## Activity
Below are the records; copy each line in which "head" can be found.
Data for this task section start
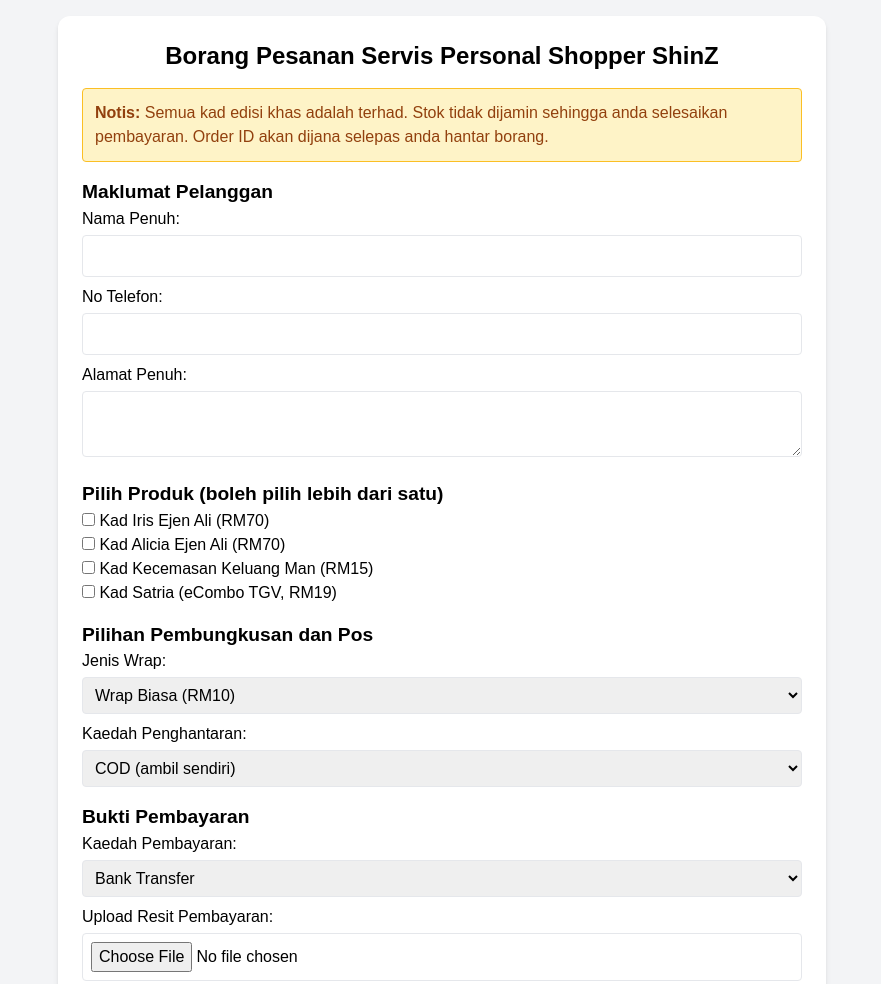
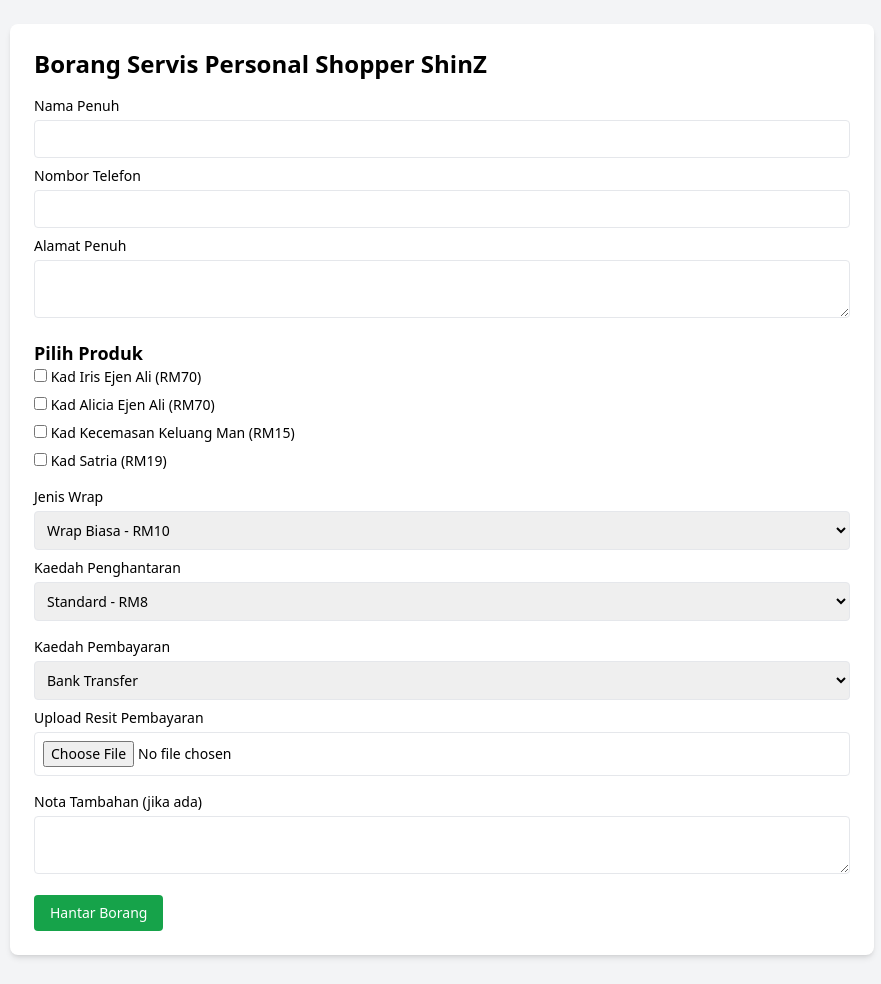
Before and after one commit to ShinzStore/shinzps-form, a plain HTML site: page index.html in a window 1280 px wide. Shown: the top 984 px of the page, without its empty margins (198-1079 px from the left). Drawn offline with nearby package versions, Linux system fonts and the light colour scheme.

Commit message:
Update index.html

```diff
--- a/index.html
+++ b/index.html
@@ -1,107 +1,93 @@
-<!DOCTYPE html>
-<html lang="ms">
-<head>
+<!DOCTYPE html><html lang="ms"><head>
   <meta charset="UTF-8" />
-  <meta name="viewport" content="width=device-width, initial-scale=1.0"/>
-  <title>Borang Personal Shopper ShinZ</title>
-  <link href="https://cdn.jsdelivr.net/npm/tailwindcss@2.2.19/dist/tailwind.min.css" rel="stylesheet">
+  <meta name="viewport" content="width=device-width, initial-scale=1.0" />
+  <title>Borang PS ShinZ</title>
+  <script src="https://cdn.tailwindcss.com"></script>
   <style>
-    body { font-family: Arial, sans-serif; }
-    .section-title { font-weight: bold; font-size: 1.2rem; margin-top: 1rem; }
-    input[type="number"]::-webkit-inner-spin-button,
-    input[type="number"]::-webkit-outer-spin-button {
-      -webkit-appearance: none;
-      margin: 0;
+    .readonly {
+      background-color: #f3f4f6;
     }
-    .readonly { background-color: #f3f4f6; }
   </style>
-</head>
-<body class="bg-gray-100 p-4">
-  <div class="max-w-3xl mx-auto bg-white rounded-xl shadow-md p-6 space-y-4">
-    <h1 class="text-2xl font-bold text-center">Borang Pesanan Servis Personal Shopper ShinZ</h1>
+</head><body class="bg-gray-100 text-sm">
+  <div class="max-w-4xl mx-auto px-4 py-6">
+    <div class="bg-white p-6 rounded-lg shadow-md">
+      <h1 class="text-2xl font-bold mb-4">Borang Servis Personal Shopper ShinZ</h1><!-- Form start -->
+  <form id="psForm" class="space-y-4">
 
-    <div id="notice" class="bg-yellow-100 border border-yellow-400 text-yellow-800 p-3 rounded">
-      <strong>Notis:</strong> Semua kad edisi khas adalah terhad. Stok tidak dijamin sehingga anda selesaikan pembayaran. Order ID akan dijana selepas anda hantar borang.
-    </div>
-
-    <form id="psForm" class="space-y-4">
-      <!-- Maklumat Pelanggan -->
+    <!-- Maklumat pelanggan -->
     <div>
-        <h2 class="section-title">Maklumat Pelanggan</h2>
-        <label class="block">Nama Penuh:
+      <label class="block">Nama Penuh
         <input type="text" name="nama" required class="mt-1 p-2 border rounded w-full" />
       </label>
-        <label class="block mt-2">No Telefon:
-          <input type="tel" name="telefon" required class="mt-1 p-2 border rounded w-full" />
+      <label class="block mt-2">Nombor Telefon
+        <input type="text" name="telefon" required class="mt-1 p-2 border rounded w-full" />
       </label>
-        <label class="block mt-2">Alamat Penuh:
+      <label class="block mt-2">Alamat Penuh
         <textarea name="alamat" required class="mt-1 p-2 border rounded w-full"></textarea>
       </label>
     </div>
 
-      <!-- Pilih Produk -->
+    <!-- Produk pilihan -->
     <div>
-        <h2 class="section-title">Pilih Produk (boleh pilih lebih dari satu)</h2>
-        <div>
-          <label><input type="checkbox" name="produk" value="Iris Ejen Ali|70" /> Kad Iris Ejen Ali (RM70)</label><br/>
-          <label><input type="checkbox" name="produk" value="Alicia Ejen Ali|70" /> Kad Alicia Ejen Ali (RM70)</label><br/>
-          <label><input type="checkbox" name="produk" value="Kad Kecemasan Keluang Man|15" /> Kad Kecemasan Keluang Man (RM15)</label><br/>
-          <label><input type="checkbox" name="produk" value="Kad Satria|19" /> Kad Satria (eCombo TGV, RM19)</label><br/>
+      <h2 class="font-semibold text-lg">Pilih Produk</h2>
+      <div class="grid gap-2">
+        <label><input type="checkbox" name="produk" value="Kad Iris|70"> Kad Iris Ejen Ali (RM70)</label>
+        <label><input type="checkbox" name="produk" value="Kad Alicia|70"> Kad Alicia Ejen Ali (RM70)</label>
+        <label><input type="checkbox" name="produk" value="Kad Kecemasan|15"> Kad Kecemasan Keluang Man (RM15)</label>
+        <label><input type="checkbox" name="produk" value="Kad Satria|19"> Kad Satria (RM19)</label>
       </div>
     </div>
 
-      <!-- Pilihan Wrap dan Pos -->
+    <!-- Wrap dan Pos -->
     <div>
-        <h2 class="section-title">Pilihan Pembungkusan dan Pos</h2>
-        <label>Jenis Wrap:
+      <label>Jenis Wrap
         <select name="wrap" class="mt-1 p-2 border rounded w-full">
-            <option value="10">Wrap Biasa (RM10)</option>
-            <option value="13">Wrap Tebal (RM13)</option>
+          <option value="10">Wrap Biasa - RM10</option>
+          <option value="13">Wrap Tebal - RM13</option>
         </select>
       </label>
-        <label class="block mt-2">Kaedah Penghantaran:
+      <label class="block mt-2">Kaedah Penghantaran
         <select name="pos" class="mt-1 p-2 border rounded w-full">
-            <option value="0">COD (ambil sendiri)</option>
-            <option value="8">Post (RM8)</option>
-            <option value="10">Laju (RM10)</option>
+          <option value="8">Standard - RM8</option>
+          <option value="10">Express - RM10</option>
         </select>
       </label>
     </div>
 
-      <!-- Maklumat Pembayaran -->
+    <!-- Kaedah Bayaran & Resit -->
     <div>
-        <h2 class="section-title">Bukti Pembayaran</h2>
-        <label class="block">Kaedah Pembayaran:
+      <label>Kaedah Pembayaran
         <select name="bayaran" class="mt-1 p-2 border rounded w-full">
           <option value="Bank Transfer">Bank Transfer</option>
-            <option value="Touch 'n Go">Touch 'n Go</option>
+          <option value="TNG eWallet">TNG eWallet</option>
           <option value="QR DuitNow">QR DuitNow</option>
         </select>
       </label>
-        <label class="block mt-2">Upload Resit Pembayaran:
-          <input type="file" name="resit" accept="image/*,.pdf" required class="mt-1 p-2 border rounded w-full" />
+      <label class="block mt-2">Upload Resit Pembayaran
+        <input type="file" name="resit" required class="mt-1 p-2 border rounded w-full" />
       </label>
     </div>
 
-      <!-- Nota & T&S -->
+    <!-- Nota tambahan -->
     <div>
-        <h2 class="section-title">Nota Tambahan (jika ada)</h2>
-        <textarea name="nota" class="mt-1 p-2 border rounded w-full" placeholder="Contoh: Nak letak nama penerima atas kad..."></textarea>
+      <label class="block">Nota Tambahan (jika ada)
+        <textarea name="nota" class="mt-1 p-2 border rounded w-full"></textarea>
+      </label>
     </div>
 
-      <!-- Ringkasan & Submit -->
+    <!-- Hantar -->
     <div>
-        <h2 class="section-title">Ringkasan & Hantar</h2>
-        <p class="text-sm text-gray-600">Jumlah harga akan dikira selepas klik "Hantar Borang". Sila pastikan semua maklumat diisi.</p>
       <button type="submit" class="bg-green-600 text-white px-4 py-2 rounded hover:bg-green-700">Hantar Borang</button>
     </div>
+
   </form>
 
-    <div id="hasil" class="hidden mt-6 p-4 bg-green-100 text-green-800 rounded"></div>
+  <!-- Paparan ringkasan -->
+  <div id="ringkasan" class="hidden mt-6 p-4 bg-green-100 text-green-900 rounded"></div>
 </div>
 
-  <script>
-    document.getElementById("psForm").addEventListener("submit", function(e) {
+  </div>  <script>
+    document.getElementById("psForm").addEventListener("submit", function (e) {
       e.preventDefault();
 
       const form = e.target;
@@ -112,40 +98,41 @@
       const pos = parseFloat(form.pos.value);
       const bayaran = form.bayaran.value;
       const nota = form.nota.value.trim();
+      const produkDipilih = Array.from(form.querySelectorAll("input[name='produk']:checked"));
       const resit = form.resit.files[0];
 
-      let produkDipilih = [];
+      let produk = [];
       let subtotal = 0;
 
-      form.querySelectorAll("input[name='produk']:checked").forEach(el => {
-        const [namaProduk, harga] = el.value.split("|");
-        produkDipilih.push(namaProduk);
+      produkDipilih.forEach(item => {
+        const [nama, harga] = item.value.split("|");
+        produk.push(nama);
         subtotal += parseFloat(harga);
       });
 
       const jumlah = subtotal + wrap + pos;
       const orderID = "PS" + Date.now();
 
-      const hasilDiv = document.getElementById("hasil");
-      hasilDiv.innerHTML = `
-        <h3 class="font-bold text-lg">Order Diterima 🎉</h3>
+      const ringkasan = `
+        <h2 class="font-bold text-lg mb-2">Pesanan Diterima ✅</h2>
         <p><strong>Order ID:</strong> ${orderID}</p>
         <p><strong>Nama:</strong> ${nama}</p>
-        <p><strong>No Telefon:</strong> ${telefon}</p>
+        <p><strong>No. Telefon:</strong> ${telefon}</p>
         <p><strong>Alamat:</strong> ${alamat}</p>
-        <p><strong>Produk:</strong> ${produkDipilih.join(", ")}</p>
+        <p><strong>Produk:</strong> ${produk.join(", ")}</p>
         <p><strong>Subtotal:</strong> RM${subtotal.toFixed(2)}</p>
         <p><strong>Wrap:</strong> RM${wrap.toFixed(2)}</p>
-        <p><strong>Pos:</strong> RM${pos.toFixed(2)}</p>
-        <p><strong>Jumlah Keseluruhan:</strong> <strong>RM${jumlah.toFixed(2)}</strong></p>
-        <p><strong>Kaedah Bayaran:</strong> ${bayaran}</p>
-        <p><strong>Nota:</strong> ${nota || "-"}</p>
-        <p class="mt-2">Sila WhatsApp bukti pembayaran dan Order ID ke <a href="https://wa.me/601170351789" class="text-blue-600 underline">011-7035 1789 (Solehuddin)</a></p>
+        <p><strong>Penghantaran:</strong> RM${pos.toFixed(2)}</p>
+        <p><strong>Jumlah:</strong> <span class="font-bold">RM${jumlah.toFixed(2)}</span></p>
+        <p><strong>Bayaran:</strong> ${bayaran}</p>
+        <p><strong>Nota:</strong> ${nota || '-'}</p>
+        <p class="mt-3">Sila WhatsApp bukti pembayaran dan Order ID ke <a href="https://wa.me/601170351789" class="text-blue-600 underline">011-70351789 (Solehuddin)</a>.</p>
       `;
+
+      const hasilDiv = document.getElementById("ringkasan");
+      hasilDiv.innerHTML = ringkasan;
       hasilDiv.classList.remove("hidden");
 
       form.reset();
     });
-  </script>
-</body>
-</html>
+  </script></body></html>
```
Lines whose indentation alone changed are shown as unchanged.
Data for this task section end
## Exercise result
-<head>
+<!DOCTYPE html><html lang="ms"><head>
-</head>
+</head><body class="bg-gray-100 text-sm">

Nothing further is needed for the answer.